It was a long way off, crossing the ridge above the treeline high above us. There was no doubt in my mind as to what it was, and I enjoyed the moment, watching this hunk of raw power moving with grace across the jagged ridge. Candace, however, could not see more than a dark spot moving in the distance. Her eyes had been getting steadily worse during the last couple of years, and despite seeing many bears in her past, her disappointment at not being able to see this one clearly was noticeable. At that very moment, she made a resolution to get her eyes fixed as soon as this trip was over.
Buoyed up with excitement at seeing my first ever bear, the blistering cold morning did little to bother me as we descended the opposite side of the mountain pass. The frigid, morning air once again biting at our extremities as we flew at high speed down the long, curving switchbacks. Our destination for the day was the town of Revelstoke. A famous summer and winter extreme sports destination.
Candace called out to me at one point during the ride, she had seen a sign for a Giant Cedar forest. We pulled over and locked the bikes to a tree and headed through a gap in the vegetation and with no exaggeration, it was like being transported to another world. The moment we passed out of the other side I felt like I was in Jurassic Park, the Cedar trees were so tall, I didn’t know trees could get so big! (I am still yet to visit the Redwoods and Sequoias of California – it blows my mind to think they are even bigger!)
A wooden boardwalk had been tastefully built to allow visitors to walk around the forest without damaging the delicate ecosystem of this natural wonderland. The forest floor was an incredibly varied, undulating, and craggy landscape of huge rocks, slopes, and babbling streams. Every square inch was covered in moss, brackens, lichens, and ferns. The air was so incredibly fresh; it felt like it was actually healing my lungs, and the atmosphere was alive with insects and birds all buzzing, tweeting, and flapping around us. Much like in a cathedral or a church, the people that wandered around were stunned into silence, and we could enjoy the majesty of nature free from all the noise and chaos of modern life. It was a truly humbling experience that resonates with me to this day, and I could have easily have ridden past it without stopping had Candace not called out to me. It makes me wonder how many amazing experiences I have missed by a whisker without even realising it!
As was becoming typical over the recent days, by the time we rolled into Revelstoke, the cold morning had given way to a warm sunny day. We stopped in the tourist information office to find a campsite, and soon we were getting set up in a very clean, organised, privately run campsite. It even had WiFi! It took a little bit of time to get used to lying in a tent using our phones again after mostly been camping out in the wilds. It didn’t take long to decide that we would take a day off the next day to explore the town, it had my kind of vibe, and I wasn’t about to skip past it without at least spending a day to check it out.

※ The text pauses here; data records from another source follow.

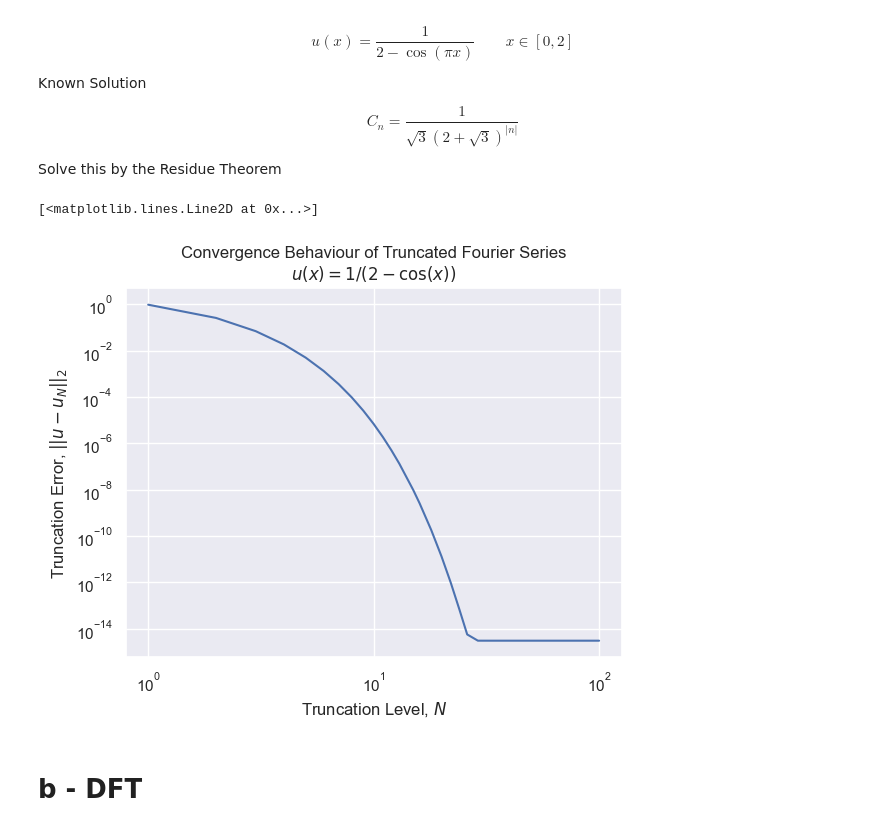
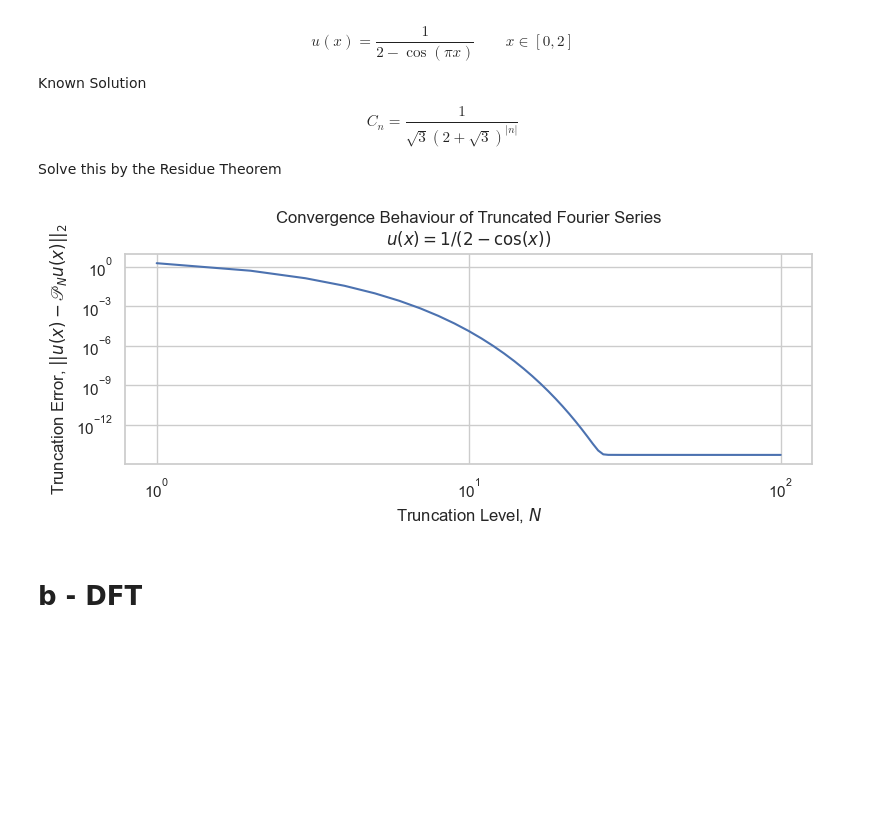
Before and after one commit to JeppeKlitgaard/02689-Advanced-Numerical-Methods, a Jupyter notebook: assignment_1/jk_1_fourier.ipynb, the cells around one changed output. Cells and saved outputs as stored; diff of their text form; code cells hidden in the pictures; blank space fills up the shorter version.

Commit message:
feat: 1a figure

```diff
--- a/assignment_1/jk_1_fourier.ipynb
+++ b/assignment_1/jk_1_fourier.ipynb
@@ -4,7 +4,7 @@ import scipy
 import seaborn as sns
 import matplotlib.pyplot as plt
 # %%
-sns.set_theme()
+sns.set_theme(style="whitegrid")
 # %% [markdown]
 # a - Exact Solution vs Truncated Fourier Series
 
@@ -29,38 +29,40 @@ Solve this by the Residue Theorem
 def C_n(n):
     quot = np.sqrt(3) * (2 + np.sqrt(3)) ** np.abs(n)
     return 1/quot
 
 def u(x):
     return 1.0 / (2.0 - np.cos(x))
 
 
-x = np.linspace(0, 2 * np.pi, 250)
+x = np.linspace(0, 2 * np.pi, 1000)
 y_exact = u(x)
 
 
 # Ns = [10, 50, 100, 300, 1000, 3000, 10000]
 Ns = [1, 3, 10, 30, 100, 300]
-Ns = np.geomspace(1, 100, dtype=int)
+Ns = np.geomspace(1, 100, 200, dtype=int)
 errors = []
 
 for N in Ns:
     y_trunc = np.zeros_like(x, dtype="complex")
     for n in range(-N, N + 1):
         y_trunc += C_n(n) * np.exp(1j * n * x)
 
     residual = y_exact - y_trunc
     errors.append(np.linalg.norm(residual))
     # y_trunc = np.real(y_trunc)
 # plt.plot(x, y_trunc)
 # plt.plot(x, y_exact)
 
+plt.figure(figsize=(8, 3.5))
 plt.title("Convergence Behaviour of Truncated Fourier Series\n$u(x) = 1 / (2 - \\cos(x))$")
 plt.xlabel("Truncation Level, $N$")
-plt.ylabel("Truncation Error, $||u - u_N||_2$")
+plt.ylabel("Truncation Error, $||u(x) - 𝒫︀_N u(x)||_2$")
 plt.loglog(Ns, errors)
+plt.tight_layout()
+plt.savefig("report/output/1a_fourier_truncation_convergence.png", dpi=600)
 # %% [output]
-[<matplotlib.lines.Line2D at 0x...>]
-[figure, old version]
+[figure, new version]
 # %% [markdown]
 # b - DFT
 # %%
```
Also changed, not shown: parts of 1 cell of this notebook, 1 other file.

Revelstoke is famous not only for being a Mecca for the outdoors but also as being a major railway town. To me, this creates the perfect balance as the railroad industry here prevents the town from becoming overly pretentious as many other ‘resort’ towns have become, not to mention it keeps prices more reasonable! Revelstoke actually feels like a real working town with people going about their business, and the bars and restaurants have a more ‘down-to-earth’ feel. The place is not overrun with throngs of tourists being brought in by the busload.
We enjoyed our day here and spent plenty of time exploring the town, as well as an equal amount of time lazing around at our campsite, enjoying the sunshine and reading books.
After Revelstoke, we would be heading into the interior of British Columbia, an area that I had intentionally done very little research on and therefore had no idea of what was in store for me!
Now for Part Three!